Flavian II of Antioch

St. Flavian II of Antioch (Latin: Flavianus II; Greek: Φλαβιανός Β Αντιοχείας, Phlabianós II Antiokheías) was the Patriarch of Antioch from 498 until his deposition in 512.

St. Flavian II
Patriarch of Antioch and All the East
ChurchChurch of Antioch
Term ended512
Personal details
Petra, Byzantine Empire
Feast dayJuly 20 (Julian Calendar)
August 2 (Gregorian Calendar)
Venerated inOrthodox Christianity, Catholic Christianity


Flavian was a Monk under the Rule of St Basil at the Monastery of Tilmognon and later became an apocrisiarius. After the death of Palladius in 498, Flavian was appointed by Emperor Anastasius I as Patriarch of Antioch on the condition that he accepted the Henotikon. However, during his reign as patriarch, Flavian did not show any opposition to Chalcedonianism.

As patriarch, Flavian and Patriarch Elias of Jerusalem, resisted the attempts to abolish the Council of Chalcedon.[1] However, due to the conflict between Chalcedonians and non-Chalcedonians in Antioch, Flavian endeavoured to please both parties by steering a middle course in reference to the Chalcedonian decrees, yet was forced by Anastasius to sign the Henotikon in 508/509. Furthermore, Flavian was accused of Nestorianism by Philoxenus, Bishop of Hierapolis.

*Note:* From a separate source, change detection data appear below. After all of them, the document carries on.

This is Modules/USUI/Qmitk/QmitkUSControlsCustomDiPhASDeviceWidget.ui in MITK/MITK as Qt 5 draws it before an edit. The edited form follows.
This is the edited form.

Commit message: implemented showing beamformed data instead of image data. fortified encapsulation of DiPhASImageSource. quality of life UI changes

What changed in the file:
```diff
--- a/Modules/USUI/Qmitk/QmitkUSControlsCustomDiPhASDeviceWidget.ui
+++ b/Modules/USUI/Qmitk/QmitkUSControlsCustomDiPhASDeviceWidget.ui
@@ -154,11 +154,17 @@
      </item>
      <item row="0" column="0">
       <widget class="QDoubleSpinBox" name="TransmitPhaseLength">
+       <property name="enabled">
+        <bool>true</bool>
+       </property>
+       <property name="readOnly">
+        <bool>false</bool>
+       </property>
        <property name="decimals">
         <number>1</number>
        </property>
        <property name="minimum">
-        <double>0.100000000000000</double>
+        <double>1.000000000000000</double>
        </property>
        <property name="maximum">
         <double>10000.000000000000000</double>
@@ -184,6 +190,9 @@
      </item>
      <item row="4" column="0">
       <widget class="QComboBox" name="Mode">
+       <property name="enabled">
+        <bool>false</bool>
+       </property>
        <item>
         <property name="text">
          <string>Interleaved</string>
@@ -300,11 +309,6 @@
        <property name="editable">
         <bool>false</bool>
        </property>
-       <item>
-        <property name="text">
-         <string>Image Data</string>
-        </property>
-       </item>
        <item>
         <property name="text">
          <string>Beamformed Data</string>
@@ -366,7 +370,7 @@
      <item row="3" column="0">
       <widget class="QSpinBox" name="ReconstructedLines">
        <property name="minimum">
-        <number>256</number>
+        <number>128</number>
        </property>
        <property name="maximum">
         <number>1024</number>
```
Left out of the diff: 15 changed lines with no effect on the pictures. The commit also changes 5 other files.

In 511, Philoxenus convinced Monophysites of the surrounding Syrian countryside to storm Antioch and force Flavian to condemn the Council of Chalcedon but was met by fierce Chalcedonians who slaughtered the attackers and dumped their bodies into the River Orontes. The monks of Flavian's former monastery journeyed to Antioch to defend Flavian against the anti-Chalcedonians. These events drove Anastasius to adopt a Miaphysite ecclesiastical programme and thus Flavian and Elias lost imperial support.

A synod was convened in Sidon in 512 by Philoxenus and eighty other non-Chalcedonian bishops, with the support of Anastasius, to condemn Flavian and Elias and as a result he was deposed and banished to Petra, where he died in 518.[2] Flavian's deposition and subsequent resentment towards Anastasius caused Vitalian's rebellion in 513. Flavian was soon posthumously enrolled among the saints of the Eastern Church, and after some opposition, in the Western Church as well.



  • Meyendorff, John (1989). Imperial unity and Christian divisions: The Church 450-680 A.D. The Church in history. 2. Crestwood, NY: St. Vladimir's Seminary Press. ISBN 9780881410563.
  •   This article incorporates text from a publication now in the public domainChisholm, Hugh, ed. (1911). "Flavian II.". Encyclopædia Britannica. 10 (11th ed.). Cambridge University Press. p. 484.
Titles of Chalcedonian Christianity
Preceded by
Patriarch of Antioch
Succeeded by
Severus I